* **Exercise goal**
State how many lines of the entries below hold the word "show"; reply with nothing but the number.

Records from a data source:
=== Begin Enclosure ===

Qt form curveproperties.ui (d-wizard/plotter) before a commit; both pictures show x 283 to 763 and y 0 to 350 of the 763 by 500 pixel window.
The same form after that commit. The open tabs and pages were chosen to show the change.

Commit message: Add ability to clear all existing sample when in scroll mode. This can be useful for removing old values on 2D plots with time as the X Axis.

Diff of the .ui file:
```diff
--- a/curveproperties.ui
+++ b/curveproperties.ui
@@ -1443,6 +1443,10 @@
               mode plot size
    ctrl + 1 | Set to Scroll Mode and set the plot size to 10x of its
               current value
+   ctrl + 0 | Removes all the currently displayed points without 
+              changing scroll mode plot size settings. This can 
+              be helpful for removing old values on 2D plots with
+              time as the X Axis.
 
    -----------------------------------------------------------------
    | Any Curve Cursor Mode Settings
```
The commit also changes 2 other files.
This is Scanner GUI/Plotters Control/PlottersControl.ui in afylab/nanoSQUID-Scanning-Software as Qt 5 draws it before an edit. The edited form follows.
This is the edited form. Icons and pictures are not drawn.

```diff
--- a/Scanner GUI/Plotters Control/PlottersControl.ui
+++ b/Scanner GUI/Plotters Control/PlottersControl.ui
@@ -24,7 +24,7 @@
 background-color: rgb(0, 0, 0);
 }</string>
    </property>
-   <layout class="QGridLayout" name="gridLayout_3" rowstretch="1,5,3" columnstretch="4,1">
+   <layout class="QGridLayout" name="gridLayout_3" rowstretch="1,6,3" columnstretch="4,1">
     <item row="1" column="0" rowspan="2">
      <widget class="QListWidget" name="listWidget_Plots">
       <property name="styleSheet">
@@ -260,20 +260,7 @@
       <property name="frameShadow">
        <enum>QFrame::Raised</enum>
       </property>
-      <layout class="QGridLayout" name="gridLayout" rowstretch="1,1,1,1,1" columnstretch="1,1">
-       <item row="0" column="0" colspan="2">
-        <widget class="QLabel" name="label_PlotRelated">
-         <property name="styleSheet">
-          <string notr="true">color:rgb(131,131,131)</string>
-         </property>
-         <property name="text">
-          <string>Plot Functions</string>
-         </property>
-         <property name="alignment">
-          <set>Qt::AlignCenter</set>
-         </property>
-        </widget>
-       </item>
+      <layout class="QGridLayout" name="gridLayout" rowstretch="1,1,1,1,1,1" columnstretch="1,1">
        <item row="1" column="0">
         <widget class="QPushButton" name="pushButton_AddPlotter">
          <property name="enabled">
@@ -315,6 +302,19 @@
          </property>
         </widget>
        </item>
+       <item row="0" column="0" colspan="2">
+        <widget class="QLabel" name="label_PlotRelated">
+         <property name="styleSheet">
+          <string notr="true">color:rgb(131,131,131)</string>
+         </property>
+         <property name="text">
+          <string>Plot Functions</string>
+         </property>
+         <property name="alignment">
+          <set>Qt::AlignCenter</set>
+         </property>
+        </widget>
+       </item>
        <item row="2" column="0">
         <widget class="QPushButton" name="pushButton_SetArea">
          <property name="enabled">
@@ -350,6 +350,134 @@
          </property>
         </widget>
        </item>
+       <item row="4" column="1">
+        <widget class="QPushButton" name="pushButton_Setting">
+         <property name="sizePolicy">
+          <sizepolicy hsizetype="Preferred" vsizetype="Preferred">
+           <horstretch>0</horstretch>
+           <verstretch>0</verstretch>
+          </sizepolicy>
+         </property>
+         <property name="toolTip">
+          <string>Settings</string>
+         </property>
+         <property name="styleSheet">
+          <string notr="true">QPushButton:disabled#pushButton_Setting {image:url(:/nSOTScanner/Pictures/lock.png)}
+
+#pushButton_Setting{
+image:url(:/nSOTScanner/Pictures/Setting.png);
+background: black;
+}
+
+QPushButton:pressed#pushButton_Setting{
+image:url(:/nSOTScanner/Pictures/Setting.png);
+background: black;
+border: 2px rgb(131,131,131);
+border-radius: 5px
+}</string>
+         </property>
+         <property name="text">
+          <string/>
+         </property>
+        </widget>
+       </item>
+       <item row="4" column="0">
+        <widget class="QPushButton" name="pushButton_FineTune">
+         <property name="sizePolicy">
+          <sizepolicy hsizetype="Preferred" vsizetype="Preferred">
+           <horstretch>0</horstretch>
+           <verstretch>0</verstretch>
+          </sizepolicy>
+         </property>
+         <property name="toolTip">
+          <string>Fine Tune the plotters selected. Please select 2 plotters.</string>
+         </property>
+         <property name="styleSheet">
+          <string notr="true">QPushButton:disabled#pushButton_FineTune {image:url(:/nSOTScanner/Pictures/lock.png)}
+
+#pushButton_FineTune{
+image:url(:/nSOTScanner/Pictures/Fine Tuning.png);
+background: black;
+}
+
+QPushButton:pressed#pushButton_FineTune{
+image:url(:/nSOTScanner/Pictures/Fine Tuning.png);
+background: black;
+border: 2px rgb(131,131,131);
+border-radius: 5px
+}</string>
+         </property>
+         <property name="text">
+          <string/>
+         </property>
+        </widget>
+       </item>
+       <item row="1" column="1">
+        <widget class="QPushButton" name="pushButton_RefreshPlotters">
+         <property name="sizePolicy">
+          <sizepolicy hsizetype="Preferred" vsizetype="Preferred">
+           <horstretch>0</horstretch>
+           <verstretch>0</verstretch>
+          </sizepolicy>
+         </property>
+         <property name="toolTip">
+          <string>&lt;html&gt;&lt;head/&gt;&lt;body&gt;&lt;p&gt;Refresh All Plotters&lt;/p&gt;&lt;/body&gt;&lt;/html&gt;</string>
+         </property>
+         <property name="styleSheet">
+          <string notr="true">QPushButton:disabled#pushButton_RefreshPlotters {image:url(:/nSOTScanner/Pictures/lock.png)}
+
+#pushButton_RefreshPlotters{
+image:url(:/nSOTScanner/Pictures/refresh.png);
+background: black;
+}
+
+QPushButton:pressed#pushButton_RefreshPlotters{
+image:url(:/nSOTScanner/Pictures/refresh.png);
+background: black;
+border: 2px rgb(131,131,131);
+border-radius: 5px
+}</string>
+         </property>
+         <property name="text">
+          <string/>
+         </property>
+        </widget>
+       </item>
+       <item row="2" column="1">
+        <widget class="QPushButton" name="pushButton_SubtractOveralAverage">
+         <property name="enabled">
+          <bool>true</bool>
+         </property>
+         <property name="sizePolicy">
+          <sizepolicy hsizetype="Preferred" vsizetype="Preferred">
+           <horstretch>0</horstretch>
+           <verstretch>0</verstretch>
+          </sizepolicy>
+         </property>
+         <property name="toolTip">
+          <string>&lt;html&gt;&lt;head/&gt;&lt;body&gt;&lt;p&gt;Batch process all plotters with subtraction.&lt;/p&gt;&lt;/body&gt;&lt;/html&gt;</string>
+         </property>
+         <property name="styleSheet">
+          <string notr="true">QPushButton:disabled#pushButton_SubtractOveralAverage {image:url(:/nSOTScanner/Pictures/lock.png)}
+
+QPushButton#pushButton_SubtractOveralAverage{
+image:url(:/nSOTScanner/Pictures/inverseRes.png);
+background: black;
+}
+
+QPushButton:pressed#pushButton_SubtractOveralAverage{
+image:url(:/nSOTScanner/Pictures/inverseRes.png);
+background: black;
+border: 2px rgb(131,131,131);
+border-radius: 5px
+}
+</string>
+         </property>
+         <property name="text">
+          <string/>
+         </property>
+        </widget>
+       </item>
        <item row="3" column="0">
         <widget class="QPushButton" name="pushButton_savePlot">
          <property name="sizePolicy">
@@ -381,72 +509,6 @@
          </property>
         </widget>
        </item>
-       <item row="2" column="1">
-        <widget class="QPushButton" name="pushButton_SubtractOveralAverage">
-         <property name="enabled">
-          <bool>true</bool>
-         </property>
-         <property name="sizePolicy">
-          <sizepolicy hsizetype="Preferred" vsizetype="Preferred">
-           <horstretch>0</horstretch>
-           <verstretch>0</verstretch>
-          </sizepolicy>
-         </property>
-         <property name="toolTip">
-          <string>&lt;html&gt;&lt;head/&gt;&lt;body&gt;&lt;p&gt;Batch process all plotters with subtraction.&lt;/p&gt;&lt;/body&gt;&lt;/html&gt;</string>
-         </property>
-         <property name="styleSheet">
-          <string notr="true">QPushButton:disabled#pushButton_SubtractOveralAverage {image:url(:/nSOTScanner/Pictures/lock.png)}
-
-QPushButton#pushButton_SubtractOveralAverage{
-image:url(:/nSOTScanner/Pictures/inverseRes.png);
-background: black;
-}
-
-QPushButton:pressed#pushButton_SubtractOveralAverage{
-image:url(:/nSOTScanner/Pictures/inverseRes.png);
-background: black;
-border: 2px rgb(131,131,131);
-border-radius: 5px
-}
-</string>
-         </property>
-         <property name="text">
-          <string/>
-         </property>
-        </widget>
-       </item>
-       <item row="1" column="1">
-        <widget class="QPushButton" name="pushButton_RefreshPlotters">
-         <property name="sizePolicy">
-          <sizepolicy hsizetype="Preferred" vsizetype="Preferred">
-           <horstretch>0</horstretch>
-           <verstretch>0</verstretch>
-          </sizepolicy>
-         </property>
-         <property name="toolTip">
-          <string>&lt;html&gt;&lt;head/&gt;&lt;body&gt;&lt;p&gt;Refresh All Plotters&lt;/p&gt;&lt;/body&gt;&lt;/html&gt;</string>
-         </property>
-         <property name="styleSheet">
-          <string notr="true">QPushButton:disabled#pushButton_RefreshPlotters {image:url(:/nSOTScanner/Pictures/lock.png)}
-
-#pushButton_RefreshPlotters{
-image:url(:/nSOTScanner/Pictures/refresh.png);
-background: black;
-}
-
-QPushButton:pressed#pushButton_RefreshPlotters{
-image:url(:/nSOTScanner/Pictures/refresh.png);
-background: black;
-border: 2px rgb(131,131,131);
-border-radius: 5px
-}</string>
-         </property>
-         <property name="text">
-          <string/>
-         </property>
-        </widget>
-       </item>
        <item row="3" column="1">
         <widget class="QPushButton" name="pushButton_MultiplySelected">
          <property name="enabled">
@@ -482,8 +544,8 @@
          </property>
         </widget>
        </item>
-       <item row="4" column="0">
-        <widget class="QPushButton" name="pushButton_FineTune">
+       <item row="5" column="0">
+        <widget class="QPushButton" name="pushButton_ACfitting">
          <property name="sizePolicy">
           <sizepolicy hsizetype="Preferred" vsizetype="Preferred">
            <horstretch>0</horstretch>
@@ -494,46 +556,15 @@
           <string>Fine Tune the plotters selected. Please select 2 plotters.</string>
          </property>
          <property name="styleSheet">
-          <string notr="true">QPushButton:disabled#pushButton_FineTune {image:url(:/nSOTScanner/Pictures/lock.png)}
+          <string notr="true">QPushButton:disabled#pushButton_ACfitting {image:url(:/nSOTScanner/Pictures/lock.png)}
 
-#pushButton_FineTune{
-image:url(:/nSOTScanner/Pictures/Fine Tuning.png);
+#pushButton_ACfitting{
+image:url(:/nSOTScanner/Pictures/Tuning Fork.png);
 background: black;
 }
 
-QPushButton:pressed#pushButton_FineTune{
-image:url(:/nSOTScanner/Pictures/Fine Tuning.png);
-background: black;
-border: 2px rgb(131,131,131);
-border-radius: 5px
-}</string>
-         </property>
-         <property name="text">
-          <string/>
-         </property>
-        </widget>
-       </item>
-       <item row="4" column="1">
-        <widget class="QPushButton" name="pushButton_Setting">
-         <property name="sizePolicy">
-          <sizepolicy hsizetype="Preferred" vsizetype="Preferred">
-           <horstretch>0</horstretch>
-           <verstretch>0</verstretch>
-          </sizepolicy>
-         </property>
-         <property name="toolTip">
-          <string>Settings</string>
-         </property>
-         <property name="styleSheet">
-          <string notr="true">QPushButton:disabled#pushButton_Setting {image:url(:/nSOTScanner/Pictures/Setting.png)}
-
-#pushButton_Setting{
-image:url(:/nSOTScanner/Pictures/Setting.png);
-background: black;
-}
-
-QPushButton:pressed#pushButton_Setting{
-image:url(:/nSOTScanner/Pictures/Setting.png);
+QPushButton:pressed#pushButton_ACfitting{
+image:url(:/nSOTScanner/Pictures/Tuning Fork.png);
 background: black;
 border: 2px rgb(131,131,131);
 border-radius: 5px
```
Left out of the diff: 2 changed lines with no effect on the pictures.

=== End Enclosure ===

* **Response**
2